(Source records)
====

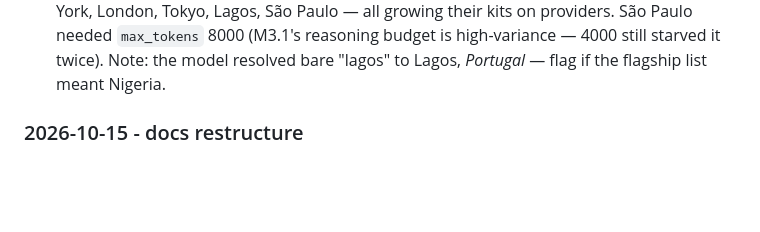
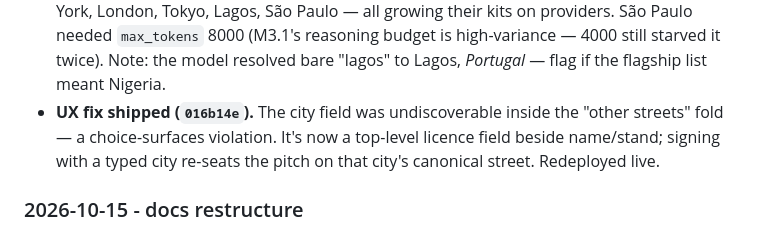
Before and after one commit to sneldao/grunds, a Markdown page: hackathon.md, the part around the change. GitHub-like rendering; blank space fills up the shorter version.

Commit message:
log: City Remix licence-field fix + redeploy

```diff
--- a/hackathon.md
+++ b/hackathon.md
@@ -70,6 +70,10 @@ video's call-to-action lands on a live feature, not a demo of one.
   `max_tokens` 8000 (M3.1's reasoning budget is high-variance — 4000 still
   starved it twice). Note: the model resolved bare "lagos" to Lagos,
   *Portugal* — flag if the flagship list meant Nigeria.
+- **UX fix shipped (`016b14e`).** The city field was undiscoverable inside
+  the "other streets" fold — a choice-surfaces violation. It's now a
+  top-level licence field beside name/stand; signing with a typed city
+  re-seats the pitch on that city's canonical street. Redeployed live.
 
 ### 2026-10-15 - docs restructure
 
```
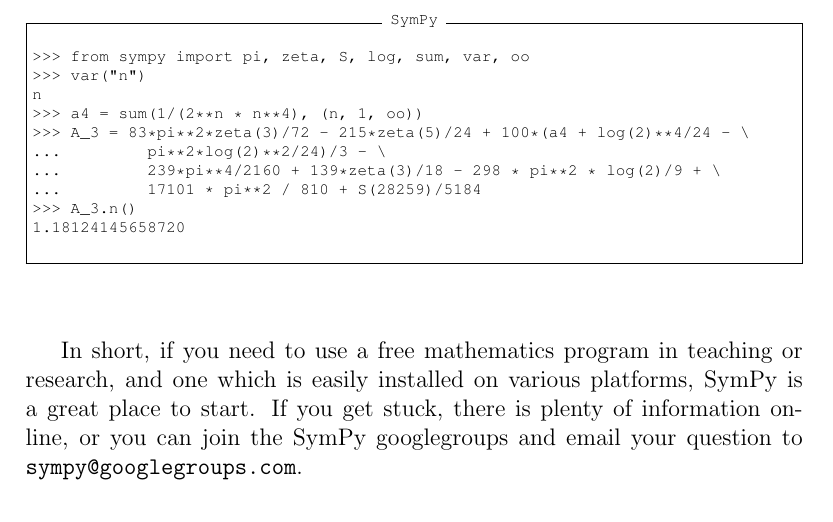
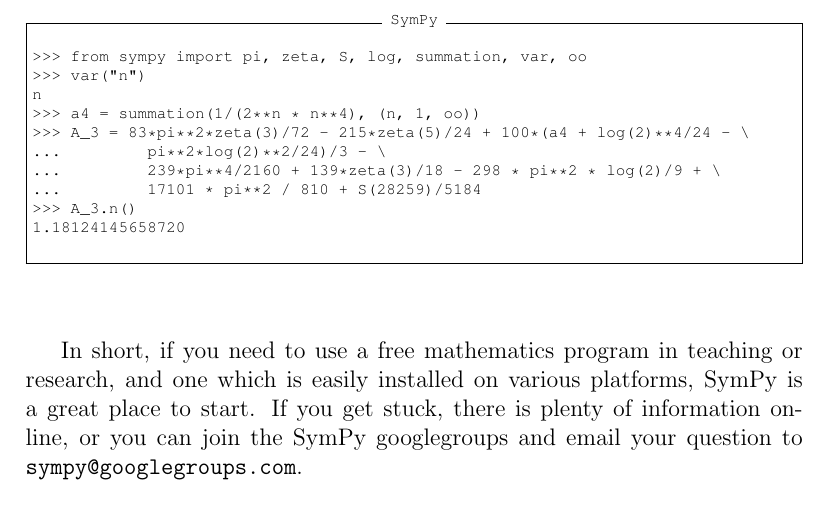
Before and after one commit to certik/oscas-sympy, a LaTeX document (oscas-sympy.tex): part of page 13 of 14, cut so that both start at the same text. Compiled offline with pdfLaTeX.

Commit message:
Fix sum -> summation
I tested the whole example in SymPy (f0f277c) and it works.

```diff
--- a/oscas-sympy.tex
+++ b/oscas-sympy.tex
@@ -675,10 +675,10 @@
 
 \begin{Verbatim}[fontsize=\scriptsize,fontfamily=courier,fontshape=tt,frame=single,label=SymPy]
 
->>> from sympy import pi, zeta, S, log, sum, var, oo
+>>> from sympy import pi, zeta, S, log, summation, var, oo
 >>> var("n")
 n
->>> a4 = sum(1/(2**n * n**4), (n, 1, oo))
+>>> a4 = summation(1/(2**n * n**4), (n, 1, oo))
 >>> A_3 = 83*pi**2*zeta(3)/72 - 215*zeta(5)/24 + 100*(a4 + log(2)**4/24 - \
 ...         pi**2*log(2)**2/24)/3 - \
 ...         239*pi**4/2160 + 139*zeta(3)/18 - 298 * pi**2 * log(2)/9 + \
```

====

- _WORK INSTRUCTION_: From the records given above, reproduce all text exactly and exclude each picture.

- _YOUR RESPONSE_:
Before and after one commit to sneldao/grunds, a Markdown page: hackathon.md, the part around the change. GitHub-like rendering; blank space fills up the shorter version.

Commit message:
log: City Remix licence-field fix + redeploy

```diff
--- a/hackathon.md
+++ b/hackathon.md
@@ -70,6 +70,10 @@ video's call-to-action lands on a live feature, not a demo of one.
   `max_tokens` 8000 (M3.1's reasoning budget is high-variance — 4000 still
   starved it twice). Note: the model resolved bare "lagos" to Lagos,
   *Portugal* — flag if the flagship list meant Nigeria.
+- **UX fix shipped (`016b14e`).** The city field was undiscoverable inside
+  the "other streets" fold — a choice-surfaces violation. It's now a
+  top-level licence field beside name/stand; signing with a typed city
+  re-seats the pitch on that city's canonical street. Redeployed live.
 
 ### 2026-10-15 - docs restructure
 
```
Before and after one commit to certik/oscas-sympy, a LaTeX document (oscas-sympy.tex): part of page 13 of 14, cut so that both start at the same text. Compiled offline with pdfLaTeX.

Commit message:
Fix sum -> summation
I tested the whole example in SymPy (f0f277c) and it works.

```diff
--- a/oscas-sympy.tex
+++ b/oscas-sympy.tex
@@ -675,10 +675,10 @@
 
 \begin{Verbatim}[fontsize=\scriptsize,fontfamily=courier,fontshape=tt,frame=single,label=SymPy]
 
->>> from sympy import pi, zeta, S, log, sum, var, oo
+>>> from sympy import pi, zeta, S, log, summation, var, oo
 >>> var("n")
 n
->>> a4 = sum(1/(2**n * n**4), (n, 1, oo))
+>>> a4 = summation(1/(2**n * n**4), (n, 1, oo))
 >>> A_3 = 83*pi**2*zeta(3)/72 - 215*zeta(5)/24 + 100*(a4 + log(2)**4/24 - \
 ...         pi**2*log(2)**2/24)/3 - \
 ...         239*pi**4/2160 + 139*zeta(3)/18 - 298 * pi**2 * log(2)/9 + \
```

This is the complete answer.